Want to be a racing driver? Oli Cable can help. As team principal at Pursuit Racing, he runs a wide range of historic racing cars for private clients, dedicating his time to make both cars and drivers as fast as possible.
Picture historic motorsport, and you probably picture tweed caps, mechanics in oil-stained white overalls, and drivers sawing at big wooden steering wheels as they pedal through bends on skinny cross-ply tyres.
In recent years, though, the definition has expanded. Almost as soon as a race car comes to the end of its racing programme (or the regulations it was built to become obsolete), it becomes, in theory, a historic racer. This is why some of the leading historic racing organisers around the world now run championships for GT and prototype cars from as recently as 2018.
This fresh approach to historic racing requires fresh people to help oversee it. This is where outfits like Pursuit Racing excel. Established in 2020, the company operates from a gleaming, state-of-the-art facility in Bicester, Oxfordshire. There’s a clubhouse, a huge mural above the shop floor, and an enormous lift that allows cars to be transported between floors – a world away from the grimy, oil-soaked workshops of old.
It’s all overseen by team principal Oli Cable, who founded the team off the back of an impressive CV in the world of motorsport. From an apprenticeship with historic outfit John Danby Racing, to two spells at racing and restoration specialists Lanzante, to leading Grasser Racing Team’s Lamborghini Huracan GT3 to overall victory in the 2017 Blancpain GT Series, he started Pursuit with a wealth of experience in running cars from numerous classes and eras.

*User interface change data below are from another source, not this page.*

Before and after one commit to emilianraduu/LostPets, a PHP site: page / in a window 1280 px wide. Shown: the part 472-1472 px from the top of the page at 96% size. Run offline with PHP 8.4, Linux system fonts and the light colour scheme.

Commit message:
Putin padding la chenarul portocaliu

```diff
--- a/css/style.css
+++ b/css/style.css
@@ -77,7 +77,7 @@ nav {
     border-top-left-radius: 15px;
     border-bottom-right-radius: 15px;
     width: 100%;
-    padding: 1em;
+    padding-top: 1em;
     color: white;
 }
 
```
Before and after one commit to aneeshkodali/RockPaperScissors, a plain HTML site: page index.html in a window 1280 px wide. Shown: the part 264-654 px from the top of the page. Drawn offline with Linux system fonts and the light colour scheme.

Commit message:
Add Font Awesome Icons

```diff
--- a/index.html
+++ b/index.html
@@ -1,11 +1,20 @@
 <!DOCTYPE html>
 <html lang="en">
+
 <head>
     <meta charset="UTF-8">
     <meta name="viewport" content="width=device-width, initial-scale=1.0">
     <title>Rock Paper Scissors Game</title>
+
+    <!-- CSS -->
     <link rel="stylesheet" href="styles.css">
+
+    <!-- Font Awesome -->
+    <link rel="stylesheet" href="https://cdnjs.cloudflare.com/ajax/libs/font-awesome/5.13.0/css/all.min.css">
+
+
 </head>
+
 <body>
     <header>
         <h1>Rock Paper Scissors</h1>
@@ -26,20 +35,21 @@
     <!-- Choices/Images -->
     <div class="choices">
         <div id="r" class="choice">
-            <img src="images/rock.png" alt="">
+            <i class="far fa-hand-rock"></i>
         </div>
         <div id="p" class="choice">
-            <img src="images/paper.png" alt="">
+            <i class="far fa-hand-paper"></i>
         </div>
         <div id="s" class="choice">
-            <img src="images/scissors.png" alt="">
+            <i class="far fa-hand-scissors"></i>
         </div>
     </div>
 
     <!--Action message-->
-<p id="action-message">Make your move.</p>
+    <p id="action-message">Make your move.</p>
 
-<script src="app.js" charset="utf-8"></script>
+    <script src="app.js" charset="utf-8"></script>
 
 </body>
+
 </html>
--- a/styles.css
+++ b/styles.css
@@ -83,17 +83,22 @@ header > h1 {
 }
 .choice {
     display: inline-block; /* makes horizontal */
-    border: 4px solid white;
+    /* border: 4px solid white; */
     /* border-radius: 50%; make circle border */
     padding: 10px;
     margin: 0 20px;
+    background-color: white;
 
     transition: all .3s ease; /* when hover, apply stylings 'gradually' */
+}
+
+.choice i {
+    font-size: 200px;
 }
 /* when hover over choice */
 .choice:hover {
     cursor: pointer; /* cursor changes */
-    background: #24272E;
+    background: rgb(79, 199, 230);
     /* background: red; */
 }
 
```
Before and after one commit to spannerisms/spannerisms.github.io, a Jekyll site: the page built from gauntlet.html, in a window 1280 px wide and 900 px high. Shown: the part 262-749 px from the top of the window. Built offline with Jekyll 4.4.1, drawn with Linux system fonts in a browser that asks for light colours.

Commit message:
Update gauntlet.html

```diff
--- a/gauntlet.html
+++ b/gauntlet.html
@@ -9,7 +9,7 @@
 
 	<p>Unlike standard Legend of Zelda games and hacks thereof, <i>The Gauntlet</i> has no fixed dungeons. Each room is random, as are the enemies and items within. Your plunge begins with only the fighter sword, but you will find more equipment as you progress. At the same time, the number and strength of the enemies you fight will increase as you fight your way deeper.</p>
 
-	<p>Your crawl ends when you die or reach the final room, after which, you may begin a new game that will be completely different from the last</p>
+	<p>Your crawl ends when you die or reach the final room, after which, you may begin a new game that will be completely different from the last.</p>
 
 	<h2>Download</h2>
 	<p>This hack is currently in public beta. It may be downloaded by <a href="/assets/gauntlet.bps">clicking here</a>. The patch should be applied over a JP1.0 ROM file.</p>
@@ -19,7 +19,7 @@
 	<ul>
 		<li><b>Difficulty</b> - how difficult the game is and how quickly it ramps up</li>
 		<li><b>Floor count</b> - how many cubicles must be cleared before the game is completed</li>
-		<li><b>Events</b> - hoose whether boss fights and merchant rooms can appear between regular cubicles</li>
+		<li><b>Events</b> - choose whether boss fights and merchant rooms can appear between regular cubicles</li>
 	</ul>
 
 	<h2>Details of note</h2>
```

“We’re bringing a modern approach to historic racing,” says Oli. “My background’s more in the modern machinery but I’ve been picking up both aspects throughout my career. We’re running it in the way a modern team would be run, so we focus a lot on driver development as well as the cars.”
This is why their facility also includes, in its own dedicated room, an incredibly high-end racing simulator with hundreds of tracks and cars plumbed in for drivers to practice on. “It’s those small gains that make a big difference,” says Oli. “You can spend loads of money building and developing a car, but you tend to find way more time in the clients than in the cars.”
Those clients entrust Pursuit with the care of a huge variety of machinery from across the decades, from Goodwood Revival staples like AC Cobras and Ford GT40s to full wings-and-slicks GT cars and Le Mans Prototypes, such as the Epsilon LMP1 car. “[The variety] is a great thing. Our guys have done a bit everything, so we have the ability to work on such a wide range of cars.”
As team principal, Oli’s involved with the entire operation. “It’s literally a bit of every role in the business. I’m not really on the cars that much anymore, but I try to do my bit here and there. I also go away with the cars to the events, look after clients, oversee the running of the weekend.”
Though there’s a lot of hard graft involved, a role like this will always have its glamorous aspects, such as the opportunities to get out to some of the marquee events on the historic calendar. Oli has a few firm favourites. “Le Mans Classic is always a good one. It’s a challenging meeting for the team, the drivers, the cars – everything’s put to the test. I think that’s where you really show what you’re capable of. The Spa Six Hours is the longest race on the calendar – it’s always an achievement to get to the end, which we’ve done the last two years in a GT40. Then there’s the Goodwood Revival – so different to any other race, a good atmosphere and very competitive.”
At its heart, though, Oli still enjoys his chances to get involved with the physical part of the operations the most. “Some of the problems we come up against aren’t the easiest to solve, certainly with some of the modern cars. The problem solving and the engineering behind the cars is really enjoyable. The modern stuff is really cool to run. It’s quite a new thing – I don’t think there are many people out there running it compared to the older stuff.”
Though still a young team, Pursuit is growing exponentially. “There’s lots going on [for 2023] – we’ve got some Aston Martin Vantages that we’re building, and we’re coming to the end of finishing another prototype after the Epsilon LMP1 that we finished last year.”
Pursuit has quickly become a standard bearer in a new breed of historic racing outfits that avoid the overly literal definition of that term. By using his industry experience across so many different eras of car, Oli has built something that, in many ways, operates just as a team running brand new machinery would. The facilities, the operations, the attitude – all of it is emblematic of a bright future for classic motorsport. It’s just the cars that are rooted in the past.